* Extracted data
☆ ☆ ☆
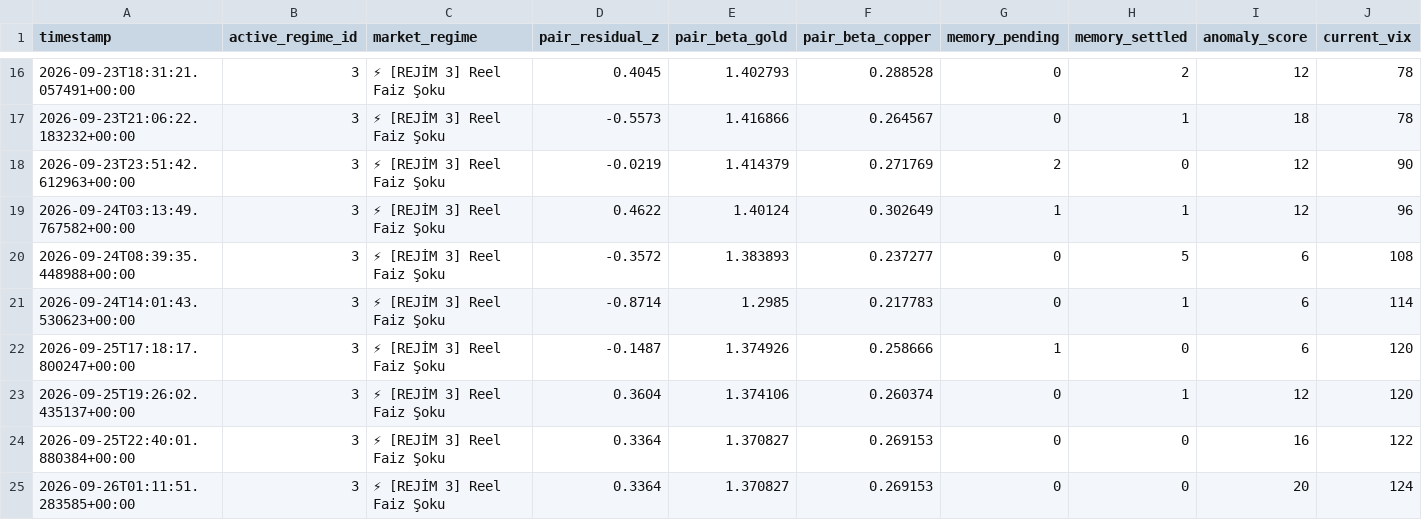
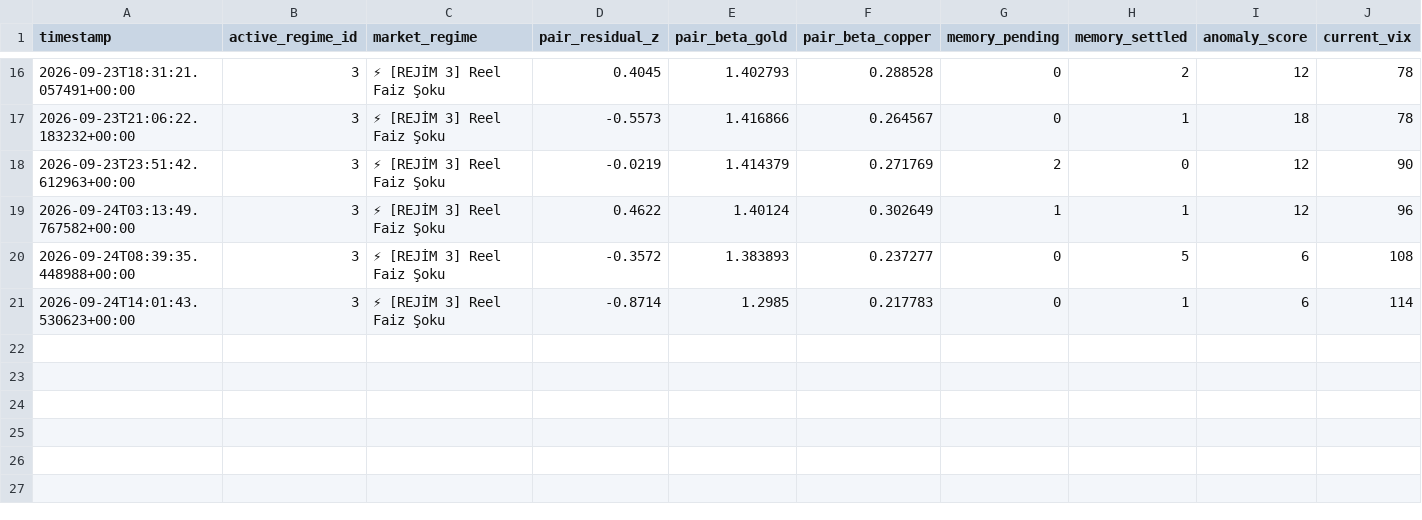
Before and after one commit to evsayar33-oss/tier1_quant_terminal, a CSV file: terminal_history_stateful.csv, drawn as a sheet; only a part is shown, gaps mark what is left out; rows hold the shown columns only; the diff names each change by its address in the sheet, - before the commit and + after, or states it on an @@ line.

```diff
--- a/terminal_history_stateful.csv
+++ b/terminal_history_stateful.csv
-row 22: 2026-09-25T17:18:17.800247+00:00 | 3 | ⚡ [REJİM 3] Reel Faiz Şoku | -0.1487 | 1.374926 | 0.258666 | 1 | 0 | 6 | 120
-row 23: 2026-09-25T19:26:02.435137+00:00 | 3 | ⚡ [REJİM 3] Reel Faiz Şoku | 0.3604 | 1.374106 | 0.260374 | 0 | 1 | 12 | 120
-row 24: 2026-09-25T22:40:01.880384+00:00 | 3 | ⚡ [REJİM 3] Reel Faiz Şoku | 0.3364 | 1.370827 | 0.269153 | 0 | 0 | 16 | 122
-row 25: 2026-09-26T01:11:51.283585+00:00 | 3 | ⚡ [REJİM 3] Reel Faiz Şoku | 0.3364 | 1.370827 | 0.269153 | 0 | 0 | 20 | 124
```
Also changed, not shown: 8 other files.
☆ ☆ ☆
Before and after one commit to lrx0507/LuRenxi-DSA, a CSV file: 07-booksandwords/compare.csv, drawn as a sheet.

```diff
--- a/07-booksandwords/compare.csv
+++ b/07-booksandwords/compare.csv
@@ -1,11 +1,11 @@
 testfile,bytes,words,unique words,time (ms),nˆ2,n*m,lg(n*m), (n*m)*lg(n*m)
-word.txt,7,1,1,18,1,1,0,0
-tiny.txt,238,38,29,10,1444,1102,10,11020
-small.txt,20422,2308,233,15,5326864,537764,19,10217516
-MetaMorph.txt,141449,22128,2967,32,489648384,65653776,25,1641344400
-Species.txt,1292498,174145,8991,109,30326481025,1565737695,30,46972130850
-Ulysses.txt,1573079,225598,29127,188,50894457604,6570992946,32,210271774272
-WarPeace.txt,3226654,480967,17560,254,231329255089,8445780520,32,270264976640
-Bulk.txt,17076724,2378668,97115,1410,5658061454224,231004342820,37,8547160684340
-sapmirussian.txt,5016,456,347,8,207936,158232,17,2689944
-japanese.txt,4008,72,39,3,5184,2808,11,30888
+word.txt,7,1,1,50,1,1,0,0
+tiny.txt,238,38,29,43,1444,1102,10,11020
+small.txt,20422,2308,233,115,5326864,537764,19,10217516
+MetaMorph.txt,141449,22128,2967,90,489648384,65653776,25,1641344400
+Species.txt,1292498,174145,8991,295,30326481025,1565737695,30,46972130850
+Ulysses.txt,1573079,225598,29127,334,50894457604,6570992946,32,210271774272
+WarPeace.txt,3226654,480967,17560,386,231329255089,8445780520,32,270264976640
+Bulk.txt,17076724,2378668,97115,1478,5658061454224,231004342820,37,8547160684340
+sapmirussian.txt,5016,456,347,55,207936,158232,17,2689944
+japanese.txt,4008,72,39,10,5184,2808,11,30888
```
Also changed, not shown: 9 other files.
☆ ☆ ☆
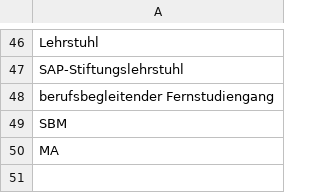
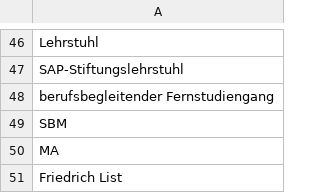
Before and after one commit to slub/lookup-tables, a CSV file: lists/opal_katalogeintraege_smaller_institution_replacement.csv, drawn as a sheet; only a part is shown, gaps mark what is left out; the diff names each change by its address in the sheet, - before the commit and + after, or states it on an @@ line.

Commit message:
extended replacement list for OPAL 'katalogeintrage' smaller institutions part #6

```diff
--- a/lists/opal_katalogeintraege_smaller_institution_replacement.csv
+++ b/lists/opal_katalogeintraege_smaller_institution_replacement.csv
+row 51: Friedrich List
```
☆ ☆ ☆
* Task
Using the data above, reproduce exactly the lines between those holding "to evsayar33-oss/tier1_quant_terminal, a" and "Also changed, not shown: 8 other files.", inclusive, and no others.

* Response
Before and after one commit to evsayar33-oss/tier1_quant_terminal, a CSV file: terminal_history_stateful.csv, drawn as a sheet; only a part is shown, gaps mark what is left out; rows hold the shown columns only; the diff names each change by its address in the sheet, - before the commit and + after, or states it on an @@ line.

```diff
--- a/terminal_history_stateful.csv
+++ b/terminal_history_stateful.csv
-row 22: 2026-09-25T17:18:17.800247+00:00 | 3 | ⚡ [REJİM 3] Reel Faiz Şoku | -0.1487 | 1.374926 | 0.258666 | 1 | 0 | 6 | 120
-row 23: 2026-09-25T19:26:02.435137+00:00 | 3 | ⚡ [REJİM 3] Reel Faiz Şoku | 0.3604 | 1.374106 | 0.260374 | 0 | 1 | 12 | 120
-row 24: 2026-09-25T22:40:01.880384+00:00 | 3 | ⚡ [REJİM 3] Reel Faiz Şoku | 0.3364 | 1.370827 | 0.269153 | 0 | 0 | 16 | 122
-row 25: 2026-09-26T01:11:51.283585+00:00 | 3 | ⚡ [REJİM 3] Reel Faiz Şoku | 0.3364 | 1.370827 | 0.269153 | 0 | 0 | 20 | 124
```
Also changed, not shown: 8 other files.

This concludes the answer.